### [Required work]
Look through the records and copy each line with the string "full" in it.

Front-end code edit data:
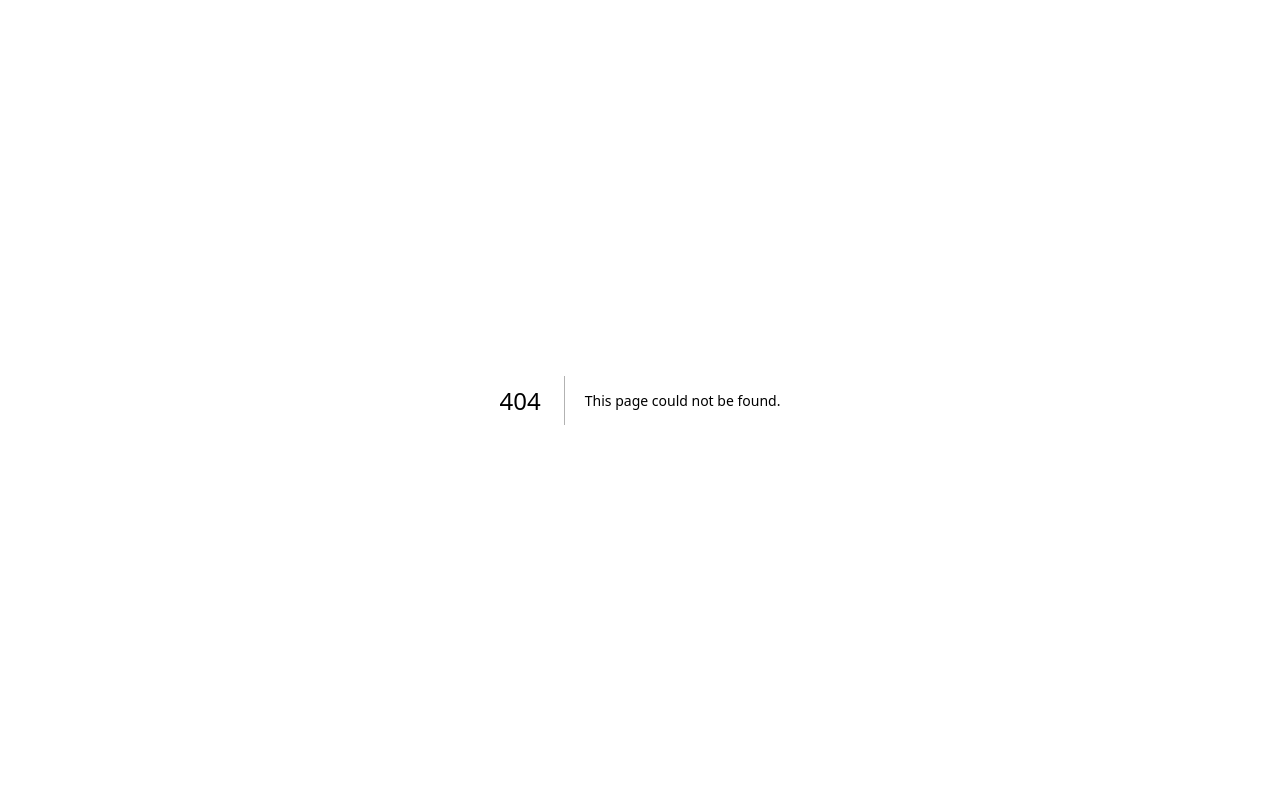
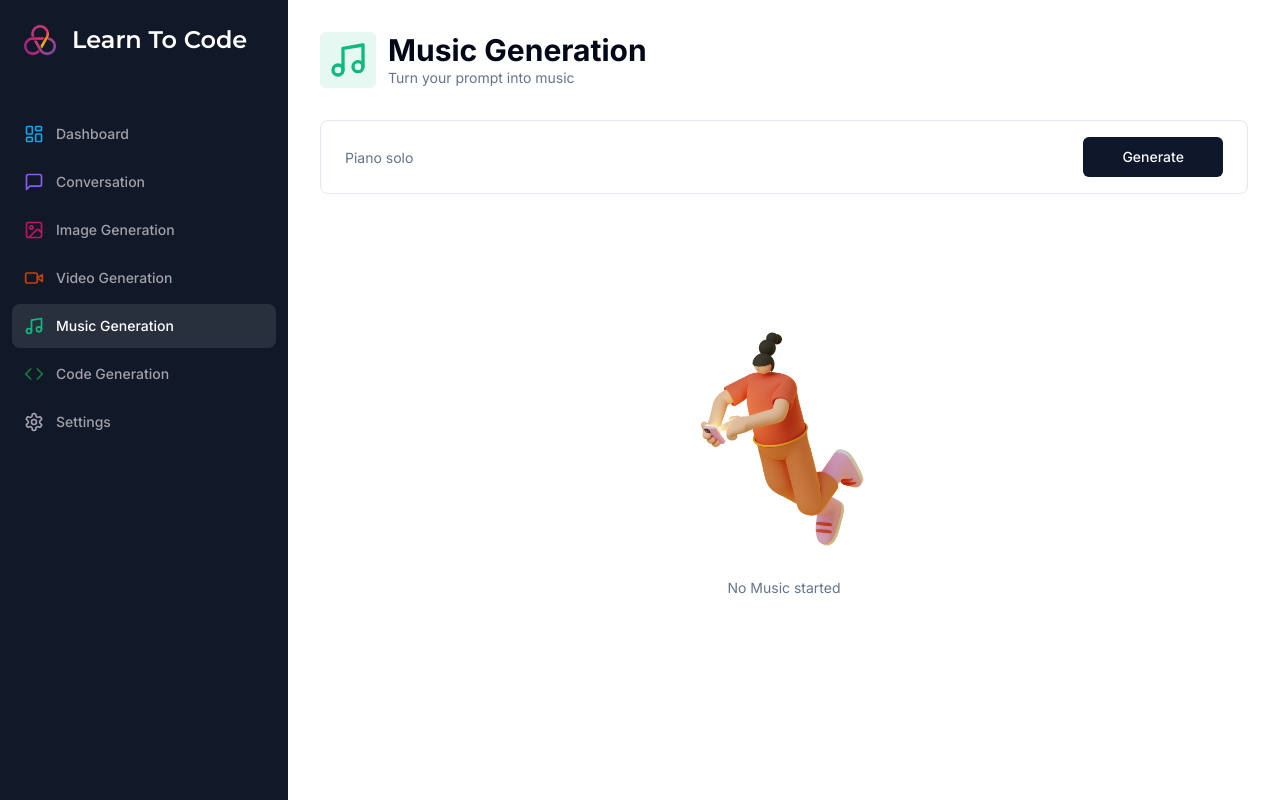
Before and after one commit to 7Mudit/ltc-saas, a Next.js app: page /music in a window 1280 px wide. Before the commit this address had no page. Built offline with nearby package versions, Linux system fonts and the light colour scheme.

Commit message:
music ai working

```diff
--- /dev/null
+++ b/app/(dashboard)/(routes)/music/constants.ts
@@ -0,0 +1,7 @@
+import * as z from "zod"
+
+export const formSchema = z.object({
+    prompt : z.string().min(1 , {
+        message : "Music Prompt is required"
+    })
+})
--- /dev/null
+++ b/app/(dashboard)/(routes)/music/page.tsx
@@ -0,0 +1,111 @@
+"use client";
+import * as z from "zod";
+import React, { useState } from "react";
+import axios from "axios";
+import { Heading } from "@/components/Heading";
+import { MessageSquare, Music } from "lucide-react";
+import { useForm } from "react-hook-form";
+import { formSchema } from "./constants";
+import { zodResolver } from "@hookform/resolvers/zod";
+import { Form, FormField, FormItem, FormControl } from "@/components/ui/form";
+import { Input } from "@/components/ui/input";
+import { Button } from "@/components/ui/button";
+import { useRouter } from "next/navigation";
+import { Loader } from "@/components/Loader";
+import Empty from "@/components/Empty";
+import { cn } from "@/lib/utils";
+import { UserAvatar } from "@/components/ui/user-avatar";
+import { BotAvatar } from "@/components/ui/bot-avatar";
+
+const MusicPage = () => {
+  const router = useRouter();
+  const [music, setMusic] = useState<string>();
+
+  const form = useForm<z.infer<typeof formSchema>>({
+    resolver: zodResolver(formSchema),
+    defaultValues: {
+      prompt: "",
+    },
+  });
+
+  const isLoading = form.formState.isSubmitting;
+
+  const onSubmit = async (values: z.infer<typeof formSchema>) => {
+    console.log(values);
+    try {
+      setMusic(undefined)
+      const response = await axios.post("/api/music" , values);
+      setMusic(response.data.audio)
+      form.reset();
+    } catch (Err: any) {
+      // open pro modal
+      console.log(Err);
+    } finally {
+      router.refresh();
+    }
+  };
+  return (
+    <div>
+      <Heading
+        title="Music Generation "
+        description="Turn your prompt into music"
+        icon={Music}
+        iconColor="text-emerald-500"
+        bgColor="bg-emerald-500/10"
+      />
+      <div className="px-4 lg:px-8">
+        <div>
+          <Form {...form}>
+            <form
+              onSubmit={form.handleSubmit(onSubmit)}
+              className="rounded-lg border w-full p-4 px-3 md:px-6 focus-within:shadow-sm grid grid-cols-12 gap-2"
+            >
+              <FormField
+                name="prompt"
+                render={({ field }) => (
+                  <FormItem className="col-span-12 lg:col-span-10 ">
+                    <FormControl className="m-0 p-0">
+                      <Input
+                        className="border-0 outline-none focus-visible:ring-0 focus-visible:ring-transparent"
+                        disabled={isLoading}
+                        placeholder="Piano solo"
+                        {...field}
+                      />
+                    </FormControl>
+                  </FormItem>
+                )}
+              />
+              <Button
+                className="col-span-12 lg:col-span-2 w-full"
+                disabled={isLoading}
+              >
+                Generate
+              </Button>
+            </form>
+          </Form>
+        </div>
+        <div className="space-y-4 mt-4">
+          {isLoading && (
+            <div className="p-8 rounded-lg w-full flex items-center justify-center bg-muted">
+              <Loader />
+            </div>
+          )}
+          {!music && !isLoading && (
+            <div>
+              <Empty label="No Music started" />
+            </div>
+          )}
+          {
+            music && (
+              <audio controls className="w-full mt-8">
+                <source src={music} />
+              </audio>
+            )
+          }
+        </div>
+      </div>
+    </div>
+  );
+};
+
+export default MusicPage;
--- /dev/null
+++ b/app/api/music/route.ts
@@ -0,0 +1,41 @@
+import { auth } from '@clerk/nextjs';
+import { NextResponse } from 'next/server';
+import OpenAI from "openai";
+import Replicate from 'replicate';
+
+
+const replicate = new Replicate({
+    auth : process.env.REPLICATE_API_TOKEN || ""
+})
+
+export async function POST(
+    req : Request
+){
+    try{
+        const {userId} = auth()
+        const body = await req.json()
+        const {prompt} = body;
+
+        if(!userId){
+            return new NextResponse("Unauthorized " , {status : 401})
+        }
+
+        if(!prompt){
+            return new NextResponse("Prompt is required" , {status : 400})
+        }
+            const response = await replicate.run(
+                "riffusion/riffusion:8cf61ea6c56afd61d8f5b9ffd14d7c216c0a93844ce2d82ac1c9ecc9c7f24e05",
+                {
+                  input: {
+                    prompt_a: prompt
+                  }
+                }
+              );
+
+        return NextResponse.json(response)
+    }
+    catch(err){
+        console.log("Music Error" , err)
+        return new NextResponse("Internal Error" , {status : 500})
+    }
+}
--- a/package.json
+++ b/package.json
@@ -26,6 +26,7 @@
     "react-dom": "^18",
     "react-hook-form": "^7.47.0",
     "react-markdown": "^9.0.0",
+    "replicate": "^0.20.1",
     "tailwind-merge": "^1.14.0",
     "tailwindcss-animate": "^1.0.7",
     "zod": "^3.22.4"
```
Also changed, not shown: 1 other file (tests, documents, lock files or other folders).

### [Expected output]
+              className="rounded-lg border w-full p-4 px-3 md:px-6 focus-within:shadow-sm grid grid-cols-12 gap-2"
+                className="col-span-12 lg:col-span-2 w-full"
+            <div className="p-8 rounded-lg w-full flex items-center justify-center bg-muted">
+              <audio controls className="w-full mt-8">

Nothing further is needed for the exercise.